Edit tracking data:
Segment Open
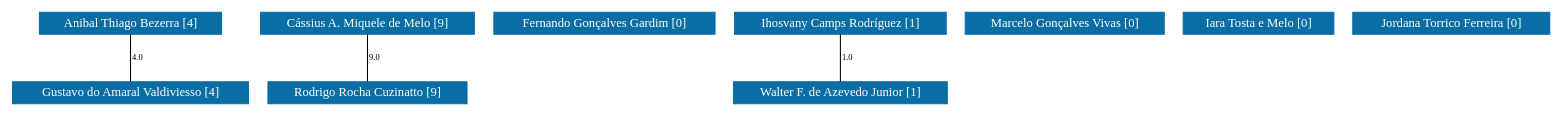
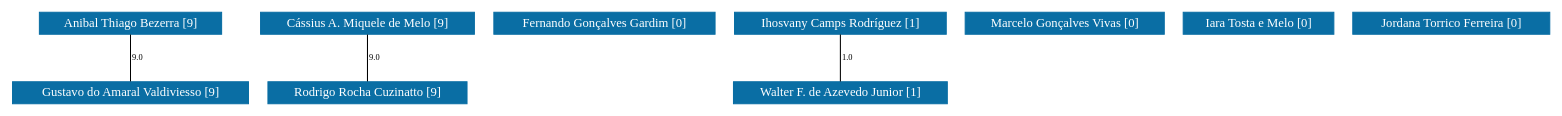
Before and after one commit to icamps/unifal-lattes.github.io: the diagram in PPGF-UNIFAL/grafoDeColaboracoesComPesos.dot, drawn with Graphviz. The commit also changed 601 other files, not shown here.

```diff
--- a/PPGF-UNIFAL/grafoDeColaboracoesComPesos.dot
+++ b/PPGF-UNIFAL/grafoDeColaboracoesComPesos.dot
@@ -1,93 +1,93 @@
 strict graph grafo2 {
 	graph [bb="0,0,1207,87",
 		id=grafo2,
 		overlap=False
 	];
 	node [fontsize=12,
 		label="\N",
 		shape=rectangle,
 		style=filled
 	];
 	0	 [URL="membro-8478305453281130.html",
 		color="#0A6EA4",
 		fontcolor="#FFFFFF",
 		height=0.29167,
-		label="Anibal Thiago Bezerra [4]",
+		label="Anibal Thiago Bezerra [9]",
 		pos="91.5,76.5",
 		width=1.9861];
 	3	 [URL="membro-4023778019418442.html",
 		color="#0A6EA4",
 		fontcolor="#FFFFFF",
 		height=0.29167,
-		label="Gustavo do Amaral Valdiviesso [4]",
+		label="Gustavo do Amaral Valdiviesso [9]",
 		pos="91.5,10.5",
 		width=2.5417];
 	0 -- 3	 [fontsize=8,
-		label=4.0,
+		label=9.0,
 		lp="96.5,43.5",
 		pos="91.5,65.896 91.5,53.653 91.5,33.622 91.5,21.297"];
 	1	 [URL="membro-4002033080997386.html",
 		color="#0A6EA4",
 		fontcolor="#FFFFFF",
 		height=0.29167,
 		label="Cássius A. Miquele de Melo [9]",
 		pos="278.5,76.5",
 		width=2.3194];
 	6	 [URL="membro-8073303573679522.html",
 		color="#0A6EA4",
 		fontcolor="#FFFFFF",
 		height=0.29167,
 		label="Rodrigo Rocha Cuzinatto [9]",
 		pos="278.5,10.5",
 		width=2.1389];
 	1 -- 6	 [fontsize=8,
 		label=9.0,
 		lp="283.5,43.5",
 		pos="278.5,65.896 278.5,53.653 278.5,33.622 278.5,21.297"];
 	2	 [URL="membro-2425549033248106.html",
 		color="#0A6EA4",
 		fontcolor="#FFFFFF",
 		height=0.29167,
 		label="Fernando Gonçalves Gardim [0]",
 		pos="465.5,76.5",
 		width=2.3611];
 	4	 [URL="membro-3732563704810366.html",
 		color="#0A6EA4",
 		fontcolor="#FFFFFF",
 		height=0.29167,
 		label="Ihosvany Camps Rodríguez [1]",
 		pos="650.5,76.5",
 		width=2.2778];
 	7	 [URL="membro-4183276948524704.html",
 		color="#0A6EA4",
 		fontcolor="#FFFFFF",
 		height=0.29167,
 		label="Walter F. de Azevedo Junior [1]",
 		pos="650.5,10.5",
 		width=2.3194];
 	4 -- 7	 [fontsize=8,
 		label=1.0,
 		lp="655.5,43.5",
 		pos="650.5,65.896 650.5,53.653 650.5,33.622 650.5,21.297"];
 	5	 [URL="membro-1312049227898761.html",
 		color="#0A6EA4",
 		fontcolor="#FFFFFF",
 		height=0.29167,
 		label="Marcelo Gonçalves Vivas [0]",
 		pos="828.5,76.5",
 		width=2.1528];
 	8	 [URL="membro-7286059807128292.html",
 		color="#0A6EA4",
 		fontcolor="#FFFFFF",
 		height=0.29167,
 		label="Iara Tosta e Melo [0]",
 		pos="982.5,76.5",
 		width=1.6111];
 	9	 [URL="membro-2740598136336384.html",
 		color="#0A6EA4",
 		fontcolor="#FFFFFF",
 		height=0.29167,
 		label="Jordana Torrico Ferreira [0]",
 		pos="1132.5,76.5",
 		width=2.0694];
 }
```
Segment Closed
Segment Open
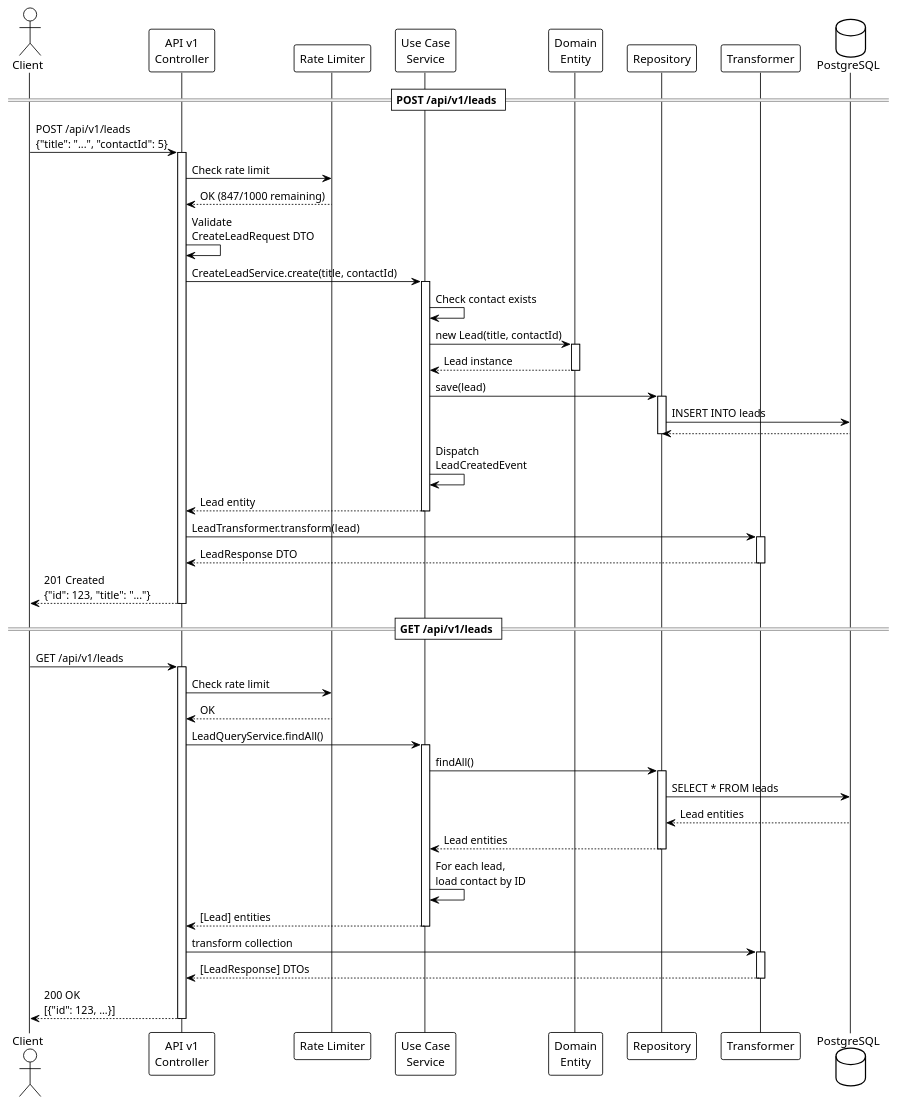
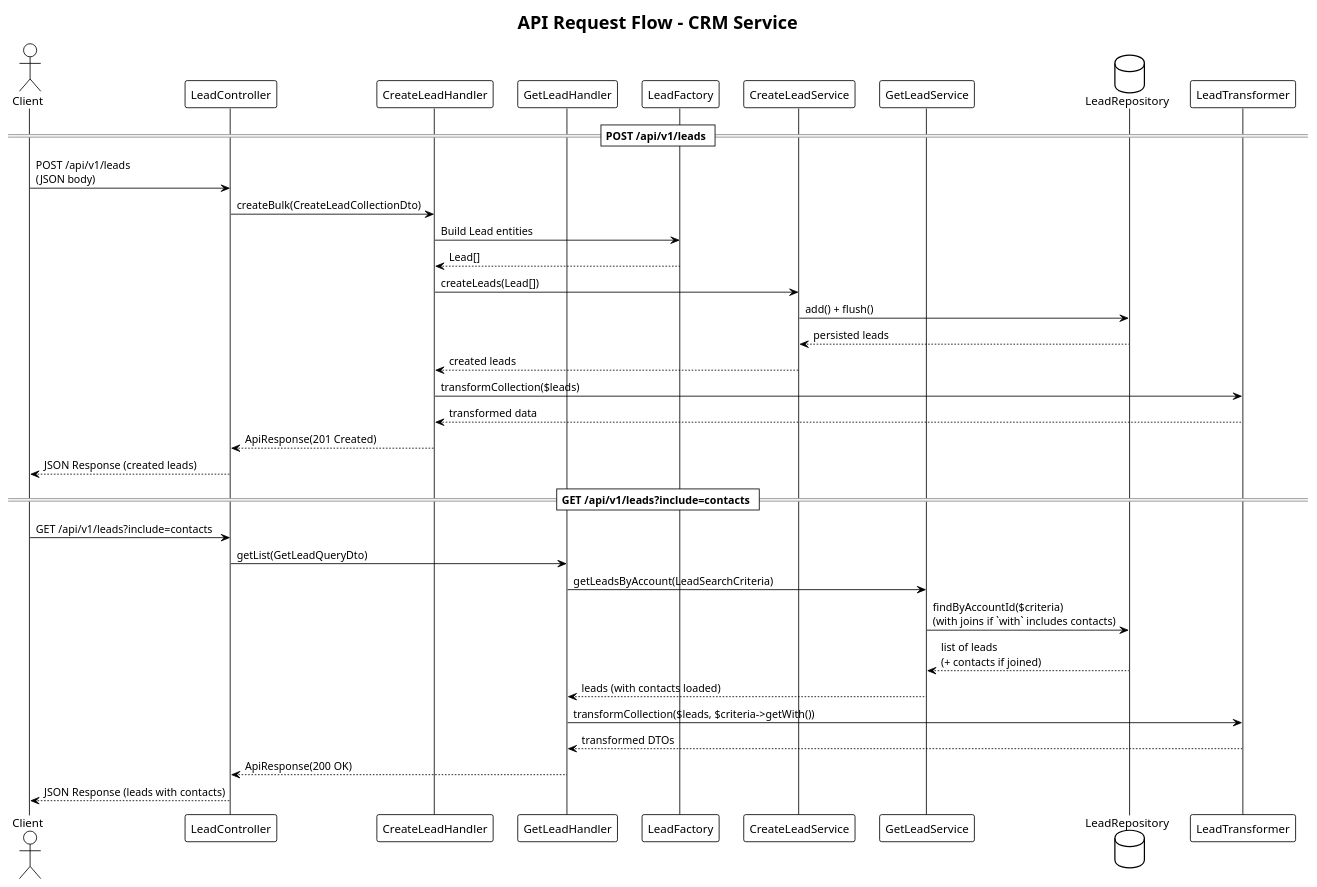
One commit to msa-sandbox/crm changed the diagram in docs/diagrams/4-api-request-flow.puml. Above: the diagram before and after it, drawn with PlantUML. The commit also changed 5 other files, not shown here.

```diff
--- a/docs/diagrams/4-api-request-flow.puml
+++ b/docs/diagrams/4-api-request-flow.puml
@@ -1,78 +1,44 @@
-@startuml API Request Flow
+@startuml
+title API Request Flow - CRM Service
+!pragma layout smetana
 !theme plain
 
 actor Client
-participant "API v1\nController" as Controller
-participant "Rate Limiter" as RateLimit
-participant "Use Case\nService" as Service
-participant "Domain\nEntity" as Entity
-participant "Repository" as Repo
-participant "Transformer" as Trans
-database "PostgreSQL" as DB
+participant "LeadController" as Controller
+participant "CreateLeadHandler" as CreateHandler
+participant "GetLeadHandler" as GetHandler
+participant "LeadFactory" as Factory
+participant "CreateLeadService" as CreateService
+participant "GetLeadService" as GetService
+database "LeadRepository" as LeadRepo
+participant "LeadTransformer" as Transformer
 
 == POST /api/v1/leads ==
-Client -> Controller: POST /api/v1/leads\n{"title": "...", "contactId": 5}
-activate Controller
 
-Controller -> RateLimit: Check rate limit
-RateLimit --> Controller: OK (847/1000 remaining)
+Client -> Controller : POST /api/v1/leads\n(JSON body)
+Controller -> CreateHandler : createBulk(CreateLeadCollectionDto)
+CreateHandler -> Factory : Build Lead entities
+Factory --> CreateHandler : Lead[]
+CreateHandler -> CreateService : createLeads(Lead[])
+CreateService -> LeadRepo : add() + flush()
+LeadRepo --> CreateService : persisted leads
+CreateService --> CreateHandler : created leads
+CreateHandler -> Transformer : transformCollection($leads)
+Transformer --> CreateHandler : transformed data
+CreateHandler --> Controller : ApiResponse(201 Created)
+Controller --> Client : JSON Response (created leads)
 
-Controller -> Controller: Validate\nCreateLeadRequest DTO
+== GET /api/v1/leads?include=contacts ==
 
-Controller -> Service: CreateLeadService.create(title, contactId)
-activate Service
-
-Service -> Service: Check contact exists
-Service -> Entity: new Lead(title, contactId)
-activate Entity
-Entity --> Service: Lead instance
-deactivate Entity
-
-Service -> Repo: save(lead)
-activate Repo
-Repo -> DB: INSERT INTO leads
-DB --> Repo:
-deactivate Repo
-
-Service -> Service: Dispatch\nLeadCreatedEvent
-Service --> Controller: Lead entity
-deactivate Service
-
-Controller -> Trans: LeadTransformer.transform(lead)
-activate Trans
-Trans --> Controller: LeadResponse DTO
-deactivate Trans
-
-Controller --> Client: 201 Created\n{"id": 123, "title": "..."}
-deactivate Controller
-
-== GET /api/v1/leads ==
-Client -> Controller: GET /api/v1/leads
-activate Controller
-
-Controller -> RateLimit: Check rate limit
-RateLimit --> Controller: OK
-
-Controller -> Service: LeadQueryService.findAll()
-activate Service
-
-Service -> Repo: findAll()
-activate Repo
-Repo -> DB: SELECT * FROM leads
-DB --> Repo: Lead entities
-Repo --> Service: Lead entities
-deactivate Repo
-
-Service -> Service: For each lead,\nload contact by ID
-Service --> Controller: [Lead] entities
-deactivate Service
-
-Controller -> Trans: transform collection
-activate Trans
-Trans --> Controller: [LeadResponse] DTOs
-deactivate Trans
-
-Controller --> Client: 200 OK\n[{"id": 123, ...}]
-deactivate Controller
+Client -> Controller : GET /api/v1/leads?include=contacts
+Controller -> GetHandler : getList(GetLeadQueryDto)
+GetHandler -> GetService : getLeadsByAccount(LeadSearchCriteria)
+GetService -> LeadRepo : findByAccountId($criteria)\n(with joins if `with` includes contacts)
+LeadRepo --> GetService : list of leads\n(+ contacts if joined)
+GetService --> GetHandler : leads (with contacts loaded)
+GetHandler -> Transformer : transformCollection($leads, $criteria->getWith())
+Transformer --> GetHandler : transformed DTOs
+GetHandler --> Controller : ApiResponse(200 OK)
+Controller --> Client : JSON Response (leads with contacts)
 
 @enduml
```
Segment Closed
## Work to be completed
Go line by line through the data above and report each one that holds the string "GetHandler".

## Task response
+participant "GetLeadHandler" as GetHandler
+Controller -> GetHandler : getList(GetLeadQueryDto)
+GetHandler -> GetService : getLeadsByAccount(LeadSearchCriteria)
+GetService --> GetHandler : leads (with contacts loaded)
+GetHandler -> Transformer : transformCollection($leads, $criteria->getWith())
+Transformer --> GetHandler : transformed DTOs
+GetHandler --> Controller : ApiResponse(200 OK)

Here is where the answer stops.